What you should do
Images appear in the records below; leave them out and repeat everything else exactly.
▽
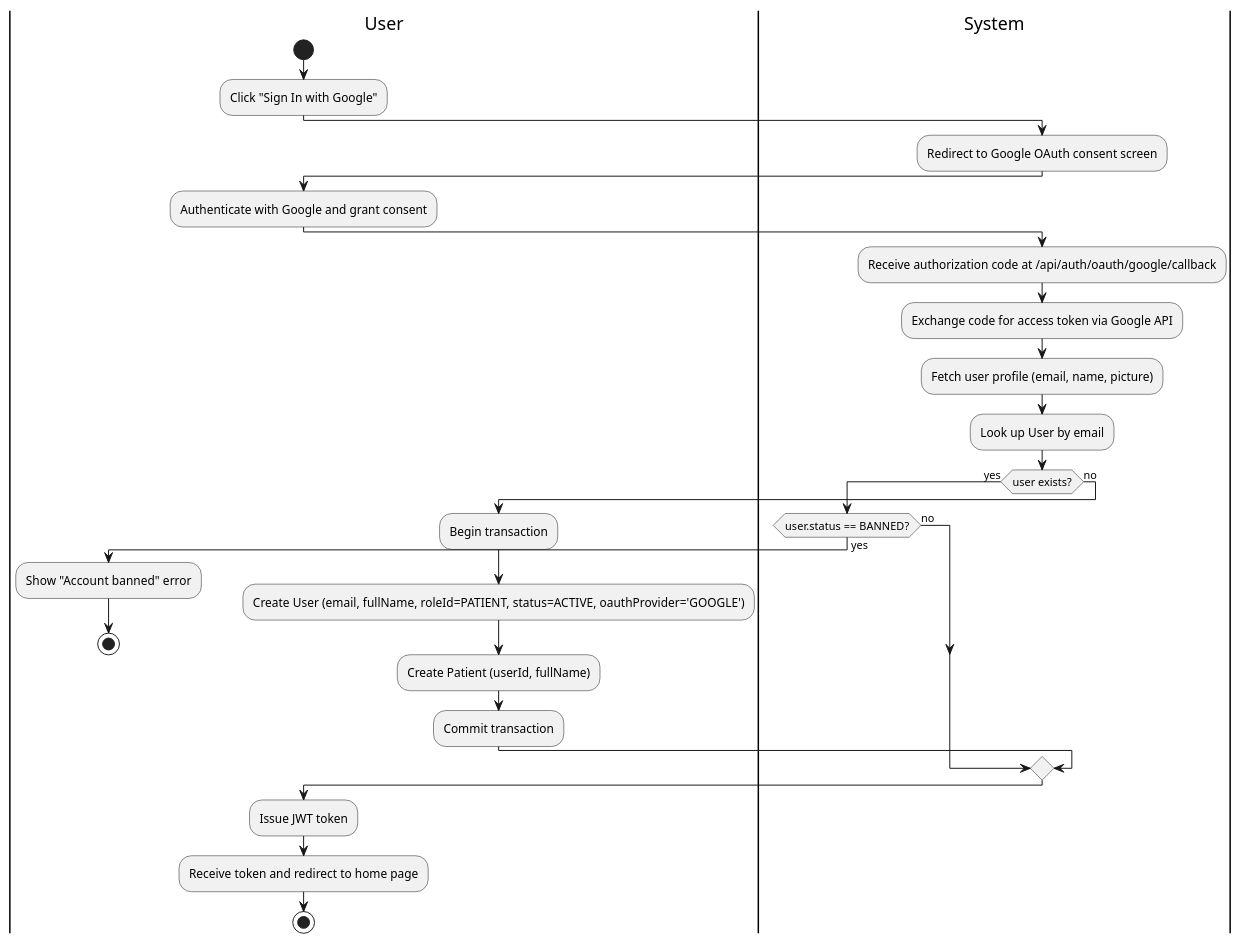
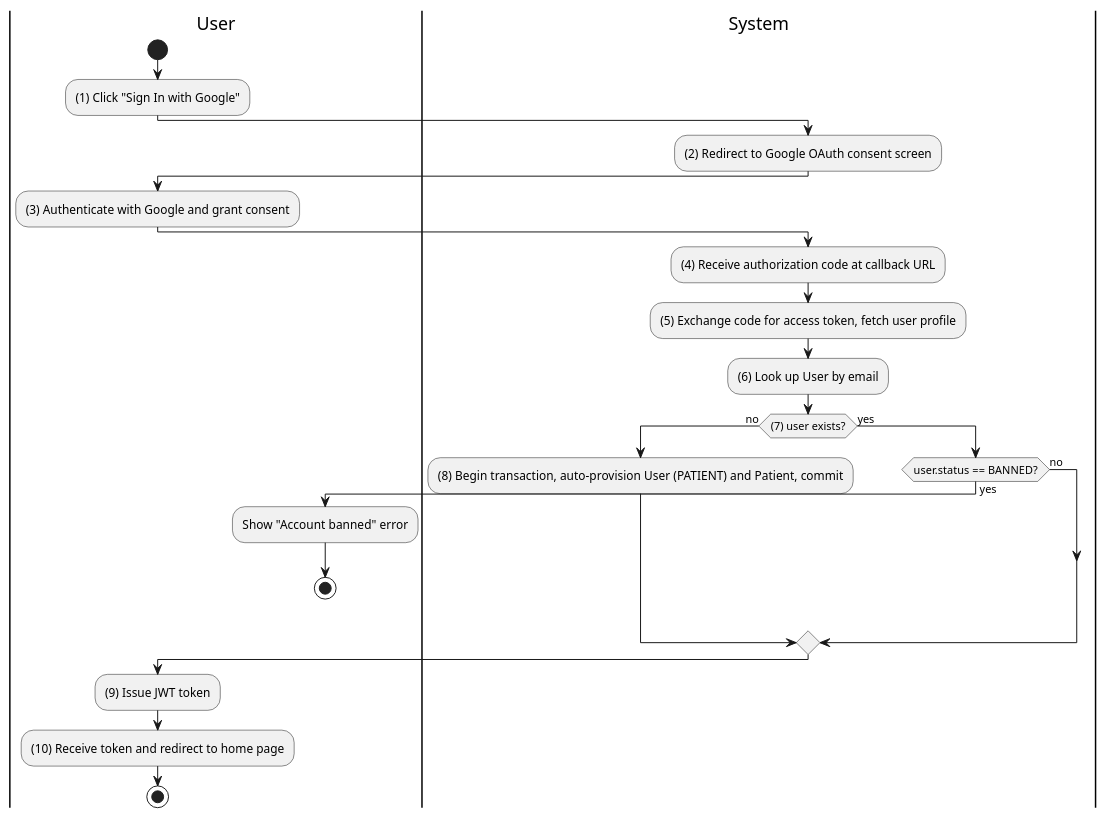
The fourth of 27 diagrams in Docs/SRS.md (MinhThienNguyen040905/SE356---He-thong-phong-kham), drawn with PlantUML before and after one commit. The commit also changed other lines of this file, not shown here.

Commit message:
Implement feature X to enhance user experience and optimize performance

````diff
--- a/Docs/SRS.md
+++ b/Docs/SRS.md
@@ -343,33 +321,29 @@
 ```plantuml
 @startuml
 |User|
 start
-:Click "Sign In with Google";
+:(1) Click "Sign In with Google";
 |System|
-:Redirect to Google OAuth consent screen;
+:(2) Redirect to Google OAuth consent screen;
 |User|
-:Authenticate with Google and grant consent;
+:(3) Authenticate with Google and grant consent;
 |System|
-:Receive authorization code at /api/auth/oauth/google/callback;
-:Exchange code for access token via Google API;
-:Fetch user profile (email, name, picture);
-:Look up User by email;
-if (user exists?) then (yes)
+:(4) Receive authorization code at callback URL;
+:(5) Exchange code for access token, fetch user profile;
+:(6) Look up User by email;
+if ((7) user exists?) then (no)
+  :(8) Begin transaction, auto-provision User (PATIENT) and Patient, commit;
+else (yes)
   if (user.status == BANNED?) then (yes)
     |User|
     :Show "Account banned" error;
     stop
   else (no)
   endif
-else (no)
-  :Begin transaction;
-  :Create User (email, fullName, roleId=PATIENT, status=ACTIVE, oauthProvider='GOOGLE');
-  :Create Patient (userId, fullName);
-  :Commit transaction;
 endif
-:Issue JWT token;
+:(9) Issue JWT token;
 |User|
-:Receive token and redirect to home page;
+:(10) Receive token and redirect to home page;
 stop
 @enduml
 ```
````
△
Response
The fourth of 27 diagrams in Docs/SRS.md (MinhThienNguyen040905/SE356---He-thong-phong-kham), drawn with PlantUML before and after one commit. The commit also changed other lines of this file, not shown here.

Commit message:
Implement feature X to enhance user experience and optimize performance

````diff
--- a/Docs/SRS.md
+++ b/Docs/SRS.md
@@ -343,33 +321,29 @@
 ```plantuml
 @startuml
 |User|
 start
-:Click "Sign In with Google";
+:(1) Click "Sign In with Google";
 |System|
-:Redirect to Google OAuth consent screen;
+:(2) Redirect to Google OAuth consent screen;
 |User|
-:Authenticate with Google and grant consent;
+:(3) Authenticate with Google and grant consent;
 |System|
-:Receive authorization code at /api/auth/oauth/google/callback;
-:Exchange code for access token via Google API;
-:Fetch user profile (email, name, picture);
-:Look up User by email;
-if (user exists?) then (yes)
+:(4) Receive authorization code at callback URL;
+:(5) Exchange code for access token, fetch user profile;
+:(6) Look up User by email;
+if ((7) user exists?) then (no)
+  :(8) Begin transaction, auto-provision User (PATIENT) and Patient, commit;
+else (yes)
   if (user.status == BANNED?) then (yes)
     |User|
     :Show "Account banned" error;
     stop
   else (no)
   endif
-else (no)
-  :Begin transaction;
-  :Create User (email, fullName, roleId=PATIENT, status=ACTIVE, oauthProvider='GOOGLE');
-  :Create Patient (userId, fullName);
-  :Commit transaction;
 endif
-:Issue JWT token;
+:(9) Issue JWT token;
 |User|
-:Receive token and redirect to home page;
+:(10) Receive token and redirect to home page;
 stop
 @enduml
 ```
````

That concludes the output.